### Supplied data
____________

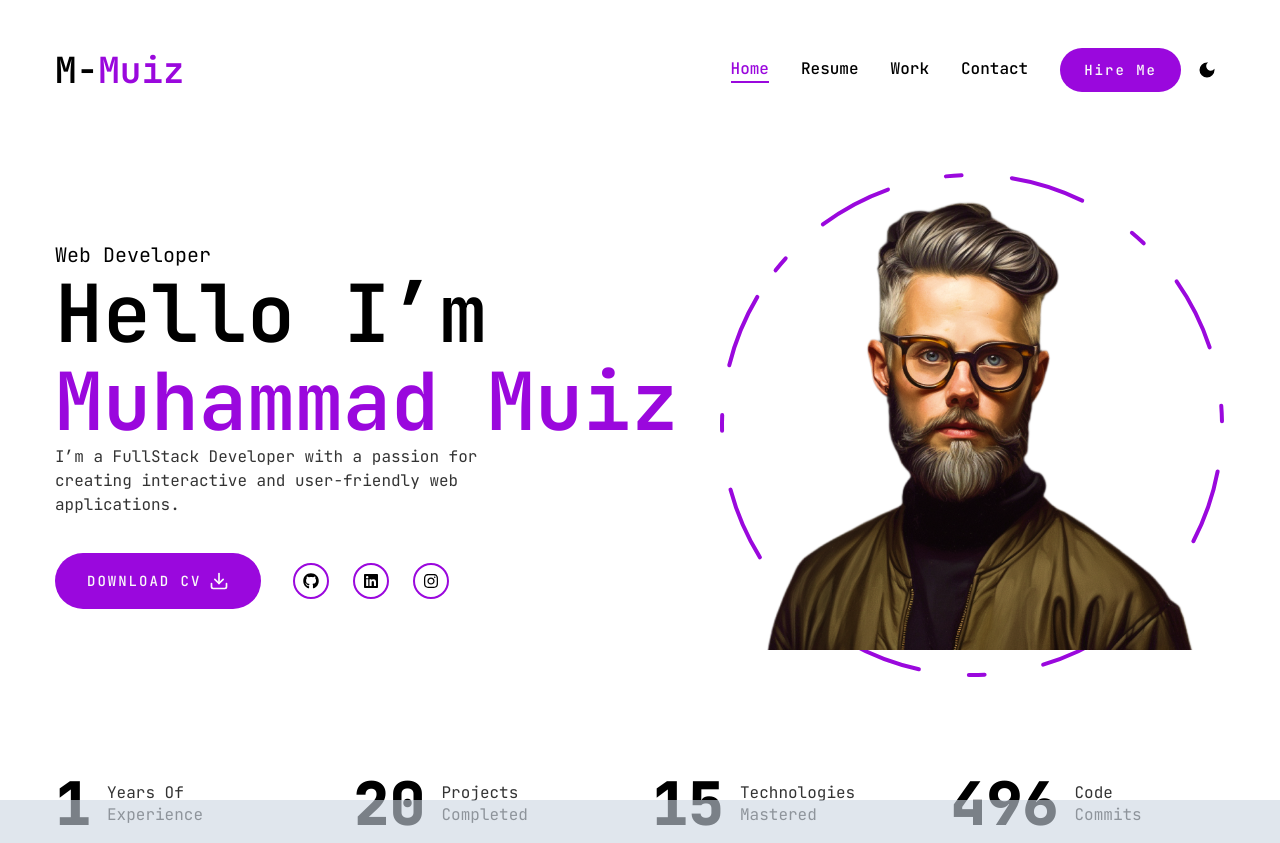
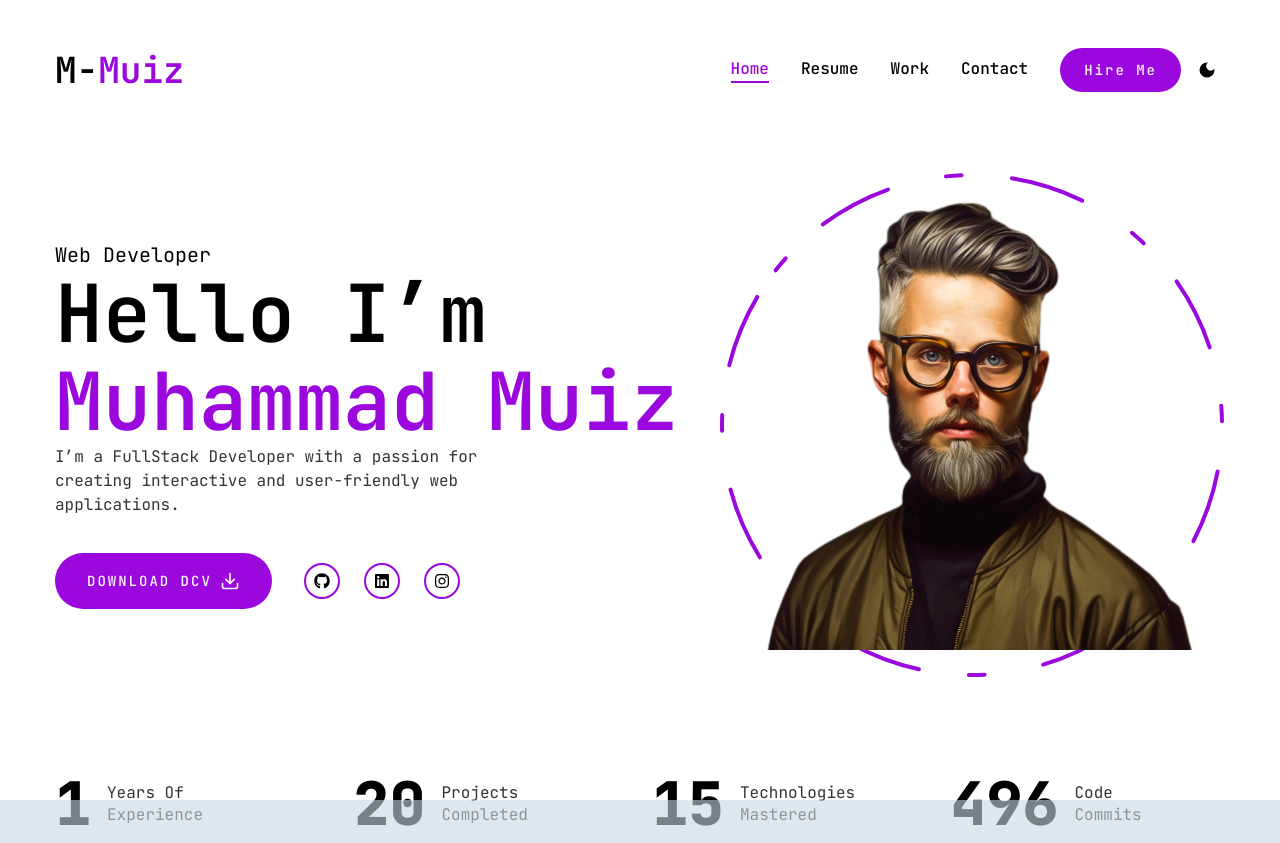
Before and after one commit to M-Muiz/Full_Stack-Portfolio, a Next.js app: page / in a window 1280 px wide. Built offline with nearby package versions, Linux system fonts and the light colour scheme.

Commit message:
checking

```diff
--- a/src/app/page.tsx
+++ b/src/app/page.tsx
@@ -17,7 +17,7 @@ const page = () => {
 
             <div className="flex flex-col xl:flex-row items-center gap-8">
               <Button size="lg" className="flex items-center gap-2 uppercase">
-                <span> Download CV</span>
+                <span> Download dCV</span>
                 <FiDownload className="text-xl" />
               </Button>
               <div className="mb-8 xl:mb-0">
```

____________

### What the exercise asks
In your output, repeat the listing above exactly and include none of the pictures.

### Output for this exercise
Before and after one commit to M-Muiz/Full_Stack-Portfolio, a Next.js app: page / in a window 1280 px wide. Built offline with nearby package versions, Linux system fonts and the light colour scheme.

Commit message:
checking

```diff
--- a/src/app/page.tsx
+++ b/src/app/page.tsx
@@ -17,7 +17,7 @@ const page = () => {
 
             <div className="flex flex-col xl:flex-row items-center gap-8">
               <Button size="lg" className="flex items-center gap-2 uppercase">
-                <span> Download CV</span>
+                <span> Download dCV</span>
                 <FiDownload className="text-xl" />
               </Button>
               <div className="mb-8 xl:mb-0">
```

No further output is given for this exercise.